***** DATASET RECORDS

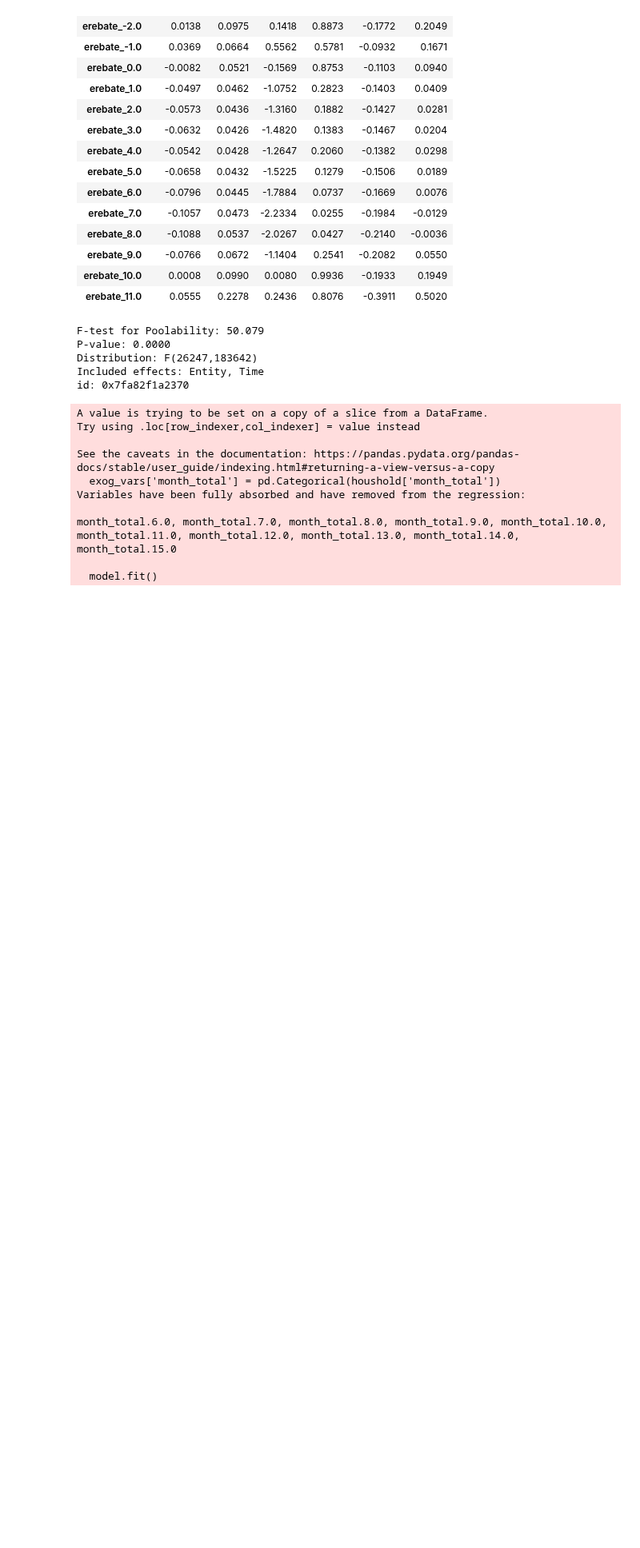
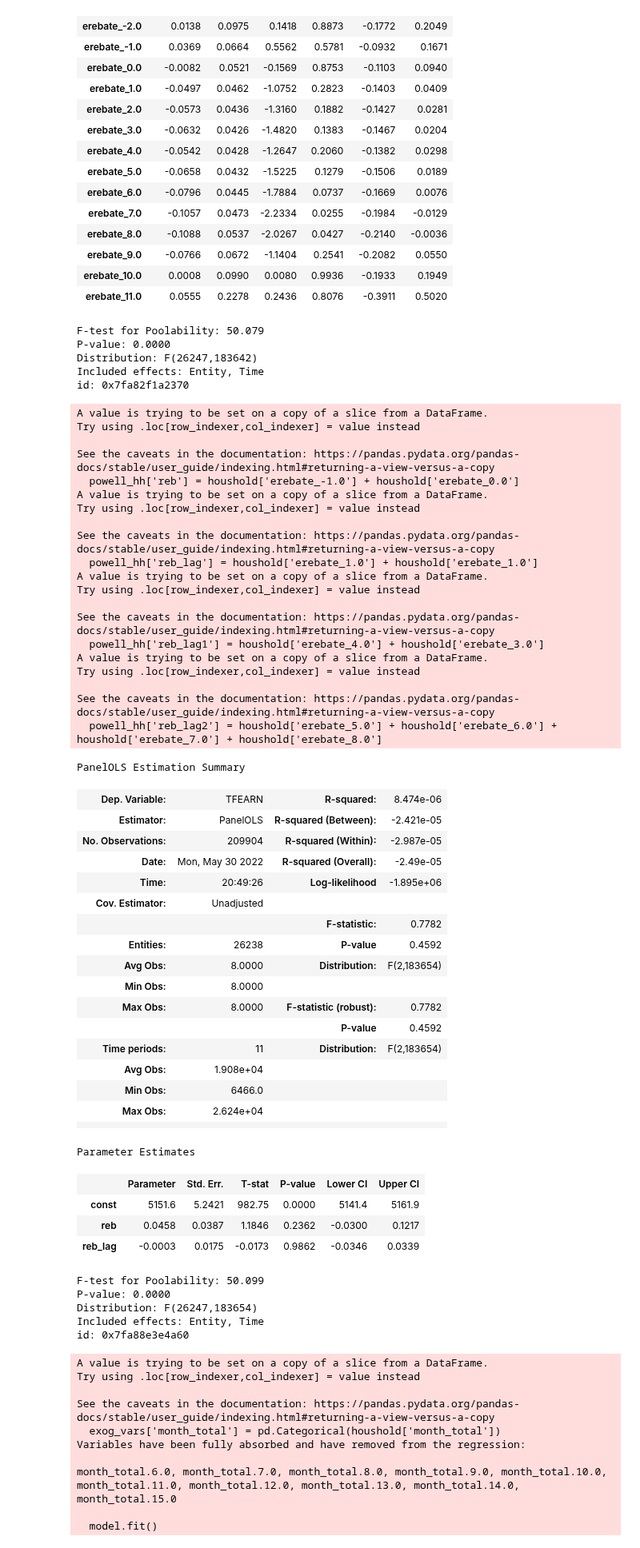
Before and after one commit to MaxDerWeber/MasterThesis, a Jupyter notebook: Data.ipynb, the cells around one changed output. Shown at 80% size. Cells and saved outputs as stored; diff of their text form; code cells hidden in the pictures; blank space fills up the shorter version.

Commit message:
FE iteration with reb dummies grouped like Powell.

```diff
--- a/Data.ipynb
+++ b/Data.ipynb
@@ -426,6 +426,80 @@ P-value: 0.0000
 Distribution: F(26247,183642)
 Included effects: Entity, Time
 id: 0x7fa82f1a2370
+# %%
+# die obere regression nochmal machen aber rebate rebate0+rebate1 und rebate2+rebate3 gruppieren:
+# addieren der dummies, die rows bleiben aber so bestehen und werden nicht aggregiert
+
+powell_hh = houshold[['ERBATAMT', 'month_total', 'TFEARN']]
+powell_hh['reb'] = houshold['erebate_-1.0'] + houshold['erebate_0.0']
+powell_hh['reb_lag'] = houshold['erebate_1.0'] + houshold['erebate_1.0']
+powell_hh['reb_lag1'] = houshold['erebate_4.0'] + houshold['erebate_3.0']
+powell_hh['reb_lag2'] = houshold['erebate_5.0'] + houshold['erebate_6.0'] + houshold['erebate_7.0'] + houshold['erebate_8.0']
+
+exog_vars = powell_hh[['reb', 'reb_lag']].multiply(powell_hh['ERBATAMT'], axis = 'index') #, 'reb_lag1', 'reb_lag2'
+
+exog = sm.add_constant(exog_vars)
+
+model = PanelOLS(powell_hh['TFEARN'], exog, entity_effects = True, time_effects = True, check_rank = True, drop_absorbed=True)
+
+model.fit()
+
+
+# include interaction terms?
+# what is the 2SLS approach in Powell? is the first stage Rebate = gamma (interaction terms of HH characteristica)?
+# read the stata code again (especially concerning the interacgtion term!)
+# set tfearn = 0 if tfearn < 0.
+
+# don't use houshold dataframe that is grouped but use the regular one with pp as index and cluster by hh in the regressions.
+# %% [output]
+A value is trying to be set on a copy of a slice from a DataFrame.
+Try using .loc[row_indexer,col_indexer] = value instead
+
+See the caveats in the documentation: https://pandas.pydata.org/pandas-docs/stable/user_guide/indexing.html#returning-a-view-versus-a-copy
+  powell_hh['reb'] = houshold['erebate_-1.0'] + houshold['erebate_0.0']
+A value is trying to be set on a copy of a slice from a DataFrame.
+Try using .loc[row_indexer,col_indexer] = value instead
+
+See the caveats in the documentation: https://pandas.pydata.org/pandas-docs/stable/user_guide/indexing.html#returning-a-view-versus-a-copy
+  powell_hh['reb_lag'] = houshold['erebate_1.0'] + houshold['erebate_1.0']
+A value is trying to be set on a copy of a slice from a DataFrame.
+Try using .loc[row_indexer,col_indexer] = value instead
+
+See the caveats in the documentation: https://pandas.pydata.org/pandas-docs/stable/user_guide/indexing.html#returning-a-view-versus-a-copy
+  powell_hh['reb_lag1'] = houshold['erebate_4.0'] + houshold['erebate_3.0']
+A value is trying to be set on a copy of a slice from a DataFrame.
+Try using .loc[row_indexer,col_indexer] = value instead
+
+See the caveats in the documentation: https://pandas.pydata.org/pandas-docs/stable/user_guide/indexing.html#returning-a-view-versus-a-copy
+  powell_hh['reb_lag2'] = houshold['erebate_5.0'] + houshold['erebate_6.0'] + houshold['erebate_7.0'] + houshold['erebate_8.0']
+PanelOLS Estimation Summary
+| Dep. Variable: | TFEARN | R-squared: | 8.474e-06 |
+| Estimator: | PanelOLS | R-squared (Between): | -2.421e-05 |
+| No. Observations: | 209904 | R-squared (Within): | -2.987e-05 |
+| Date: | Mon, May 30 2022 | R-squared (Overall): | -2.49e-05 |
+| Time: | 20:49:26 | Log-likelihood | -1.895e+06 |
+| Cov. Estimator: | Unadjusted |  |  |
+|  |  | F-statistic: | 0.7782 |
+| Entities: | 26238 | P-value | 0.4592 |
+| Avg Obs: | 8.0000 | Distribution: | F(2,183654) |
+| Min Obs: | 8.0000 |  |  |
+| Max Obs: | 8.0000 | F-statistic (robust): | 0.7782 |
+|  |  | P-value | 0.4592 |
+| Time periods: | 11 | Distribution: | F(2,183654) |
+| Avg Obs: | 1.908e+04 |  |  |
+| Min Obs: | 6466.0 |  |  |
+| Max Obs: | 2.624e+04 |  |  |
+|  |  |  |  |
+Parameter Estimates
+|  | Parameter | Std. Err. | T-stat | P-value | Lower CI | Upper CI |
+| const | 5151.6 | 5.2421 | 982.75 | 0.0000 | 5141.4 | 5161.9 |
+| reb | 0.0458 | 0.0387 | 1.1846 | 0.2362 | -0.0300 | 0.1217 |
+| reb_lag | -0.0003 | 0.0175 | -0.0173 | 0.9862 | -0.0346 | 0.0339 |
+F-test for Poolability: 50.099
+P-value: 0.0000
+Distribution: F(26247,183654)
+Included effects: Entity, Time
+id: 0x7fa88e3e4a60
 # %%
 # with dummy only:
 exog_vars = houshold[['erebate_-2.0', 'erebate_-1.0', 'erebate_0.0', 'erebate_1.0','erebate_2.0', 'erebate_3.0', 'erebate_4.0', 'erebate_5.0', 'erebate_6.0',
```
Also changed, not shown: parts of 1 cell of this notebook.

**********

TASK DETAILS:
Where a line above contains the word "statistic", copy that line.

ANSWER AREA:
+|  |  | F-statistic: | 0.7782 |
+| Max Obs: | 8.0000 | F-statistic (robust): | 0.7782 |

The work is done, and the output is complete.